▸ **Task prompt**: Scan the records below for the word "copySelectedObject". Copy each line where it appears.

▸ **Records for the exercise**:

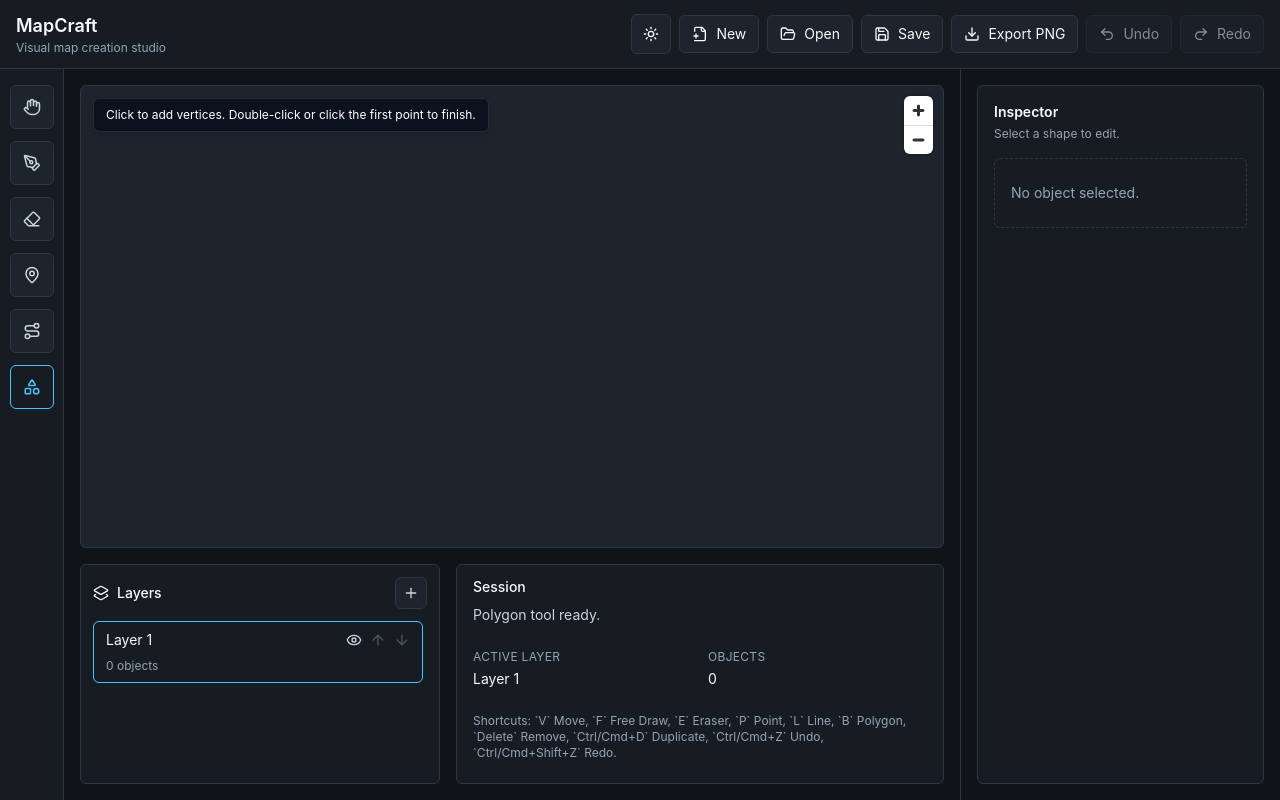
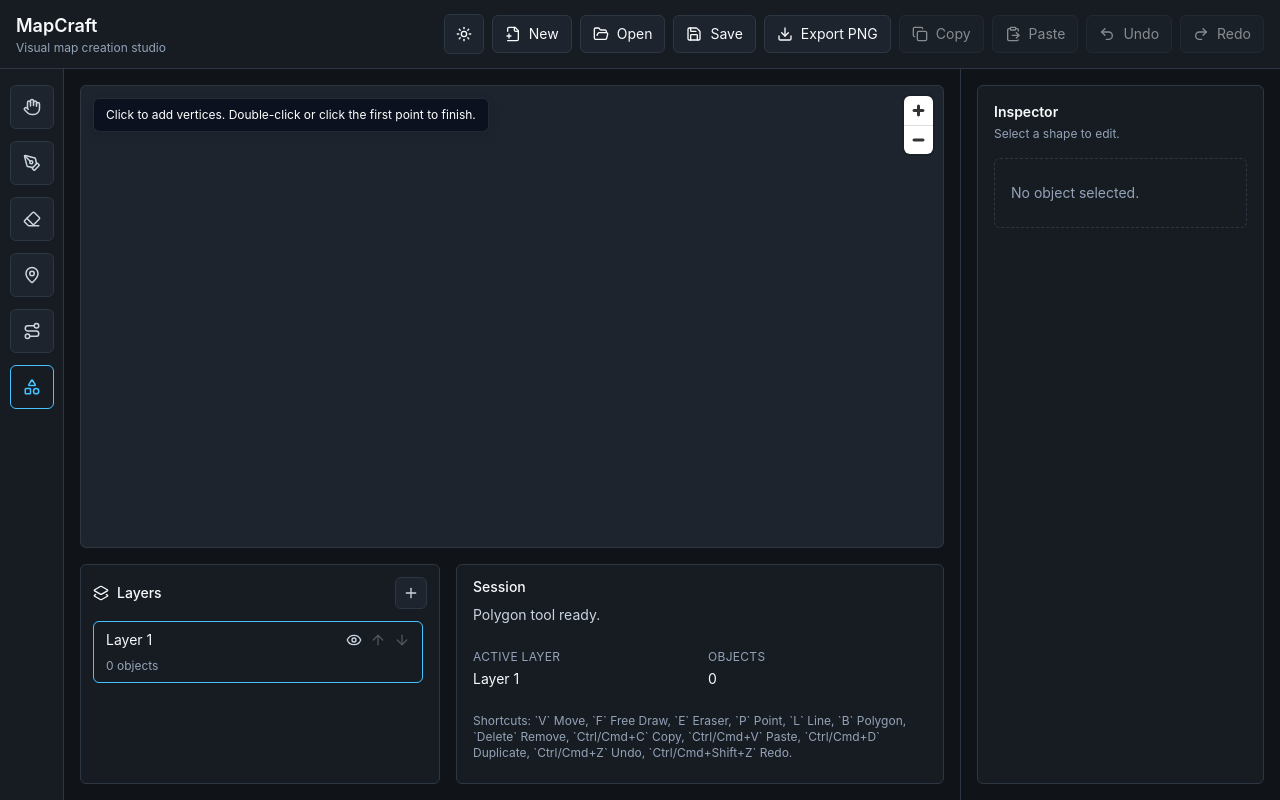
Before and after one commit to lyric777/map-craft, a React (Vite) app: page / in a window 1280 px wide. Built offline with nearby package versions, Linux system fonts and the light colour scheme; no server answers.

Commit message:
copy and paste

```diff
--- a/src/App.tsx
+++ b/src/App.tsx
@@ -27,7 +27,9 @@ const getInitialTheme = (): ThemeMode => {
 function App() {
   const fileInputRef = useRef<HTMLInputElement | null>(null);
   const mapRef = useRef<maplibregl.Map | null>(null);
+  const mapToastTimerRef = useRef<number | null>(null);
   const [status, setStatus] = useState('Polygon tool ready.');
+  const [mapToastMessage, setMapToastMessage] = useState<string | null>(null);
   const [themeMode, setThemeMode] = useState<ThemeMode>(getInitialTheme);
   const [geometryEditMode, setGeometryEditMode] = useState<GeometryEditMode | null>(null);
   const state = useEditorStore(
@@ -36,6 +38,7 @@ function App() {
       selectedLayerId: store.selectedLayerId,
       selectedObjectId: store.selectedObjectId,
       currentTool: store.currentTool,
+      clipboardObject: store.clipboardObject,
       historyPast: store.historyPast,
       historyFuture: store.historyFuture,
       setCurrentTool: store.setCurrentTool,
@@ -48,6 +51,8 @@ function App() {
       selectLayer: store.selectLayer,
       updateSelectedObjectStyle: store.updateSelectedObjectStyle,
       deleteSelectedObject: store.deleteSelectedObject,
+      copySelectedObject: store.copySelectedObject,
+      pasteClipboardToSelectedLayer: store.pasteClipboardToSelectedLayer,
       duplicateSelectedObject: store.duplicateSelectedObject,
       undo: store.undo,
       redo: store.redo,
@@ -67,6 +72,18 @@ function App() {
     setGeometryEditMode(mode);
   }, []);
 
+  const showMapToast = useCallback((message: string) => {
+    setMapToastMessage(message);
+    if (mapToastTimerRef.current !== null) {
+      window.clearTimeout(mapToastTimerRef.current);
+    }
+
+    mapToastTimerRef.current = window.setTimeout(() => {
+      setMapToastMessage(null);
+      mapToastTimerRef.current = null;
+    }, 1600);
+  }, []);
+
   useEffect(() => {
     if (
       !activeObject ||
@@ -84,6 +101,12 @@ function App() {
     window.localStorage.setItem(THEME_STORAGE_KEY, themeMode);
   }, [themeMode]);
 
+  useEffect(() => () => {
+    if (mapToastTimerRef.current !== null) {
+      window.clearTimeout(mapToastTimerRef.current);
+    }
+  }, []);
+
   useEffect(() => {
     const handleKeyDown = (event: KeyboardEvent) => {
       const target = event.target as HTMLElement | null;
@@ -92,18 +115,38 @@ function App() {
         return;
       }
 
-      const shortcutTool = TOOL_SHORTCUTS[event.key.toLowerCase()];
-      if (shortcutTool) {
-        event.preventDefault();
-        state.setCurrentTool(shortcutTool);
-        setStatus(`${shortcutTool} tool selected.`);
-        return;
-      }
+      const hasModifier = event.metaKey || event.ctrlKey || event.altKey;
 
       if ((event.metaKey || event.ctrlKey) && event.key.toLowerCase() === 'd') {
         event.preventDefault();
         state.duplicateSelectedObject();
         setStatus('Selection duplicated.');
+        return;
+      }
+
+      if ((event.metaKey || event.ctrlKey) && event.key.toLowerCase() === 'c') {
+        event.preventDefault();
+        if (!activeObject) {
+          setStatus('Select an object to copy.');
+          return;
+        }
+
+        state.copySelectedObject();
+        setStatus('Selection copied.');
+        showMapToast('Selection copied.');
+        return;
+      }
+
+      if ((event.metaKey || event.ctrlKey) && event.key.toLowerCase() === 'v') {
+        event.preventDefault();
+        if (!state.clipboardObject) {
+          setStatus('Clipboard is empty.');
+          return;
+        }
+
+        state.pasteClipboardToSelectedLayer();
+        setStatus('Clipboard pasted into the active layer.');
+        showMapToast('Clipboard pasted into the active layer.');
         return;
       }
 
@@ -123,12 +166,24 @@ function App() {
         event.preventDefault();
         state.deleteSelectedObject();
         setStatus('Selection deleted.');
+        return;
+      }
+
+      if (hasModifier) {
+        return;
+      }
+
+      const shortcutTool = TOOL_SHORTCUTS[event.key.toLowerCase()];
+      if (shortcutTool) {
+        event.preventDefault();
+        state.setCurrentTool(shortcutTool);
+        setStatus(`${shortcutTool} tool selected.`);
       }
     };
 
     window.addEventListener('keydown', handleKeyDown);
     return () => window.removeEventListener('keydown', handleKeyDown);
-  }, [state]);
+  }, [activeObject, showMapToast, state]);
 
   const handleOpenFile = async (event: React.ChangeEvent<HTMLInputElement>) => {
     const file = event.target.files?.[0];
@@ -176,14 +231,36 @@ function App() {
       data-theme={themeMode}
     >
       <TopBar
+        canCopy={Boolean(activeObject)}
+        canPaste={Boolean(state.clipboardObject)}
         canRedo={state.historyFuture.length > 0}
         canUndo={state.historyPast.length > 0}
+        onCopy={() => {
+          if (!activeObject) {
+            setStatus('Select an object to copy.');
+            return;
+          }
+
+          state.copySelectedObject();
+          setStatus('Selection copied.');
+          showMapToast('Selection copied.');
+        }}
         onExportPng={handleExportPng}
         onNew={() => {
           state.newProject();
           setStatus('Started a new project.');
         }}
         onOpen={() => fileInputRef.current?.click()}
+        onPaste={() => {
+          if (!state.clipboardObject) {
+            setStatus('Clipboard is empty.');
+            return;
+          }
+
+          state.pasteClipboardToSelectedLayer();
+          setStatus('Clipboard pasted into the active layer.');
+          showMapToast('Clipboard pasted into the active layer.');
+        }}
         onRedo={() => {
           state.redo();
           setStatus('Redo applied.');
@@ -219,6 +296,7 @@ function App() {
         <main className="grid min-h-0 grid-rows-[minmax(0,1fr)_220px] gap-4 p-4">
           <MapCanvas
             geometryEditMode={geometryEditMode}
+            mapToastMessage={mapToastMessage}
             onMapReady={(map) => {
               mapRef.current = map;
             }}
@@ -255,7 +333,8 @@ function App() {
               </div>
               <div className="mt-6 text-xs text-subtle">
                 Shortcuts: `V` Move, `F` Free Draw, `E` Eraser, `P` Point, `L` Line, `B` Polygon,
-                `Delete` Remove, `Ctrl/Cmd+D` Duplicate, `Ctrl/Cmd+Z` Undo, `Ctrl/Cmd+Shift+Z` Redo.
+                `Delete` Remove, `Ctrl/Cmd+C` Copy, `Ctrl/Cmd+V` Paste, `Ctrl/Cmd+D` Duplicate,
+                `Ctrl/Cmd+Z` Undo, `Ctrl/Cmd+Shift+Z` Redo.
               </div>
             </section>
           </div>
--- a/src/app/TopBar.tsx
+++ b/src/app/TopBar.tsx
@@ -1,4 +1,4 @@
-import { Download, FilePlus2, FolderOpen, Moon, Redo2, Save, Sun, Undo2 } from 'lucide-react';
+import { Copy, ClipboardPaste, Download, FilePlus2, FolderOpen, Moon, Redo2, Save, Sun, Undo2 } from 'lucide-react';
 
 type ThemeMode = 'dark' | 'light';
 
@@ -7,8 +7,12 @@ interface TopBarProps {
   onOpen: () => void;
   onSave: () => void;
   onExportPng: () => void;
+  onCopy: () => void;
+  onPaste: () => void;
   onUndo: () => void;
   onRedo: () => void;
+  canCopy: boolean;
+  canPaste: boolean;
   canUndo: boolean;
   canRedo: boolean;
   themeMode: ThemeMode;
@@ -23,8 +27,12 @@ export function TopBar({
   onOpen,
   onSave,
   onExportPng,
+  onCopy,
+  onPaste,
   onUndo,
   onRedo,
+  canCopy,
+  canPaste,
   canUndo,
   canRedo,
   themeMode,
@@ -61,6 +69,14 @@ export function TopBar({
           <Download size={16} />
           Export PNG
         </button>
+        <button className={buttonClassName} disabled={!canCopy} onClick={onCopy} type="button">
+          <Copy size={16} />
+          Copy
+        </button>
+        <button className={buttonClassName} disabled={!canPaste} onClick={onPaste} type="button">
+          <ClipboardPaste size={16} />
+          Paste
+        </button>
         <button className={buttonClassName} disabled={!canUndo} onClick={onUndo} type="button">
           <Undo2 size={16} />
           Undo
--- a/src/lib/project.ts
+++ b/src/lib/project.ts
@@ -128,6 +128,7 @@ export const createFreeDrawObject = (coordinates: Position[]): MapcraftObject =>
 
 const SMOOTHING_WINDOW_RADIUS = 2;
 const FREE_DRAW_SIMPLIFY_EPSILON = 0.00008;
+const PASTE_OFFSET_PX = 24;
 
 const getSmoothedCoordinate = (coordinates: Position[], index: number): Position => {
   if (index === 0 || index === coordinates.length - 1) {
@@ -570,6 +571,22 @@ export const isFreeDrawObject = (object: MapcraftObject | null) => {
 export const duplicateObject = (object: MapcraftObject): MapcraftObject => {
   const next = structuredClone(object);
   next.id = createId();
+  if ('sourceObjectId' in next.meta) {
+    delete next.meta.sourceObjectId;
+  }
+  return next;
+};
+
+export const createPastedObject = (object: MapcraftObject, zoom: number): MapcraftObject => {
+  const next = duplicateObject(object);
+  const degreesPerPixel = 360 / (256 * Math.pow(2, zoom));
+  const delta = degreesPerPixel * PASTE_OFFSET_PX;
+  const nextGeometry = translateGeometry(next.geometry, delta, -delta);
+
+  if (nextGeometry) {
+    next.geometry = nextGeometry;
+  }
+
   return next;
 };
 
--- a/src/state/editorStore.ts
+++ b/src/state/editorStore.ts
@@ -1,7 +1,13 @@
 import type { MapcraftLayer, MapcraftObject, MapcraftProject, ToolId } from '../types/project';
 import { create } from 'zustand';
 
-import { createDefaultLayer, createEmptyProject, duplicateObject, getSourceObjectId } from '../lib/project';
+import {
+  createDefaultLayer,
+  createEmptyProject,
+  createPastedObject,
+  duplicateObject,
+  getSourceObjectId,
+} from '../lib/project';
 
 interface EditorSnapshot {
   project: MapcraftProject;
@@ -11,6 +17,7 @@ interface EditorSnapshot {
 
 interface EditorState extends EditorSnapshot {
   currentTool: ToolId;
+  clipboardObject: MapcraftObject | null;
   historyPast: EditorSnapshot[];
   historyFuture: EditorSnapshot[];
   setCurrentTool: (tool: ToolId) => void;
@@ -29,6 +36,8 @@ interface EditorState extends EditorSnapshot {
   deleteObjectsByIds: (objectIds: string[]) => void;
   replaceObjectsById: (replacements: Array<{ objectId: string; objects: MapcraftObject[] }>) => void;
   deleteSelectedObject: () => void;
+  copySelectedObject: () => void;
+  pasteClipboardToSelectedLayer: () => void;
   duplicateSelectedObject: () => void;
   undo: () => void;
   redo: () => void;
@@ -68,6 +77,7 @@ const mutateWithHistory = (
 export const useEditorStore = create<EditorState>((set, get) => ({
   ...createInitialState(),
   currentTool: 'polygon',
+  clipboardObject: null,
   historyPast: [],
   historyFuture: [],
   setCurrentTool: (tool) => set({ currentTool: tool }),
@@ -96,6 +106,7 @@ export const useEditorStore = create<EditorState>((set, get) => ({
     set({
       ...initial,
       currentTool: 'polygon',
+      clipboardObject: null,
       historyPast: [],
       historyFuture: [],
     });
@@ -107,6 +118,7 @@ export const useEditorStore = create<EditorState>((set, get) => ({
       selectedLayerId: firstLayerId,
       selectedObjectId: null,
       currentTool: 'polygon',
+      clipboardObject: null,
       historyPast: [],
       historyFuture: [],
     });
@@ -240,6 +252,37 @@ export const useEditorStore = create<EditorState>((set, get) => ({
       layer.objects = layer.objects.filter((candidate) => candidate.id !== draft.selectedObjectId);
       draft.selectedObjectId = null;
     }),
+  copySelectedObject: () =>
+    set((state) => {
+      const layer = state.project.layers.find((candidate) => candidate.id === state.selectedLayerId);
+      const object = layer?.objects.find((candidate) => candidate.id === state.selectedObjectId);
+      if (!object) {
+        return state;
+      }
+
+      return {
+        clipboardObject: structuredClone(object),
+      };
+    }),
+  pasteClipboardToSelectedLayer: () => {
+    const state = get();
+    if (!state.clipboardObject) {
+      return;
+    }
+
+    mutateWithHistory(set, get, (draft) => {
+      const layer = draft.project.layers.find((candidate) => candidate.id === draft.selectedLayerId);
+      if (!layer) {
+        return;
+      }
+
+      const pastedObject = createPastedObject(state.clipboardObject!, draft.project.viewport.zoom);
+      layer.objects.push(pastedObject);
+      draft.selectedObjectId = pastedObject.id;
+    });
+
+    set({ currentTool: 'move' });
+  },
   duplicateSelectedObject: () =>
     mutateWithHistory(set, get, (draft) => {
       const layer = draft.project.layers.find((candidate) => candidate.id === draft.selectedLayerId);
```
Also changed, not shown: src/map/MapCanvas.tsx (+7 -0 lines), 2 other files (tests, documents, lock files or other folders).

▸ **Expected answer**:
+      copySelectedObject: store.copySelectedObject,
+        state.copySelectedObject();
+          state.copySelectedObject();
+  copySelectedObject: () => void;
+  copySelectedObject: () =>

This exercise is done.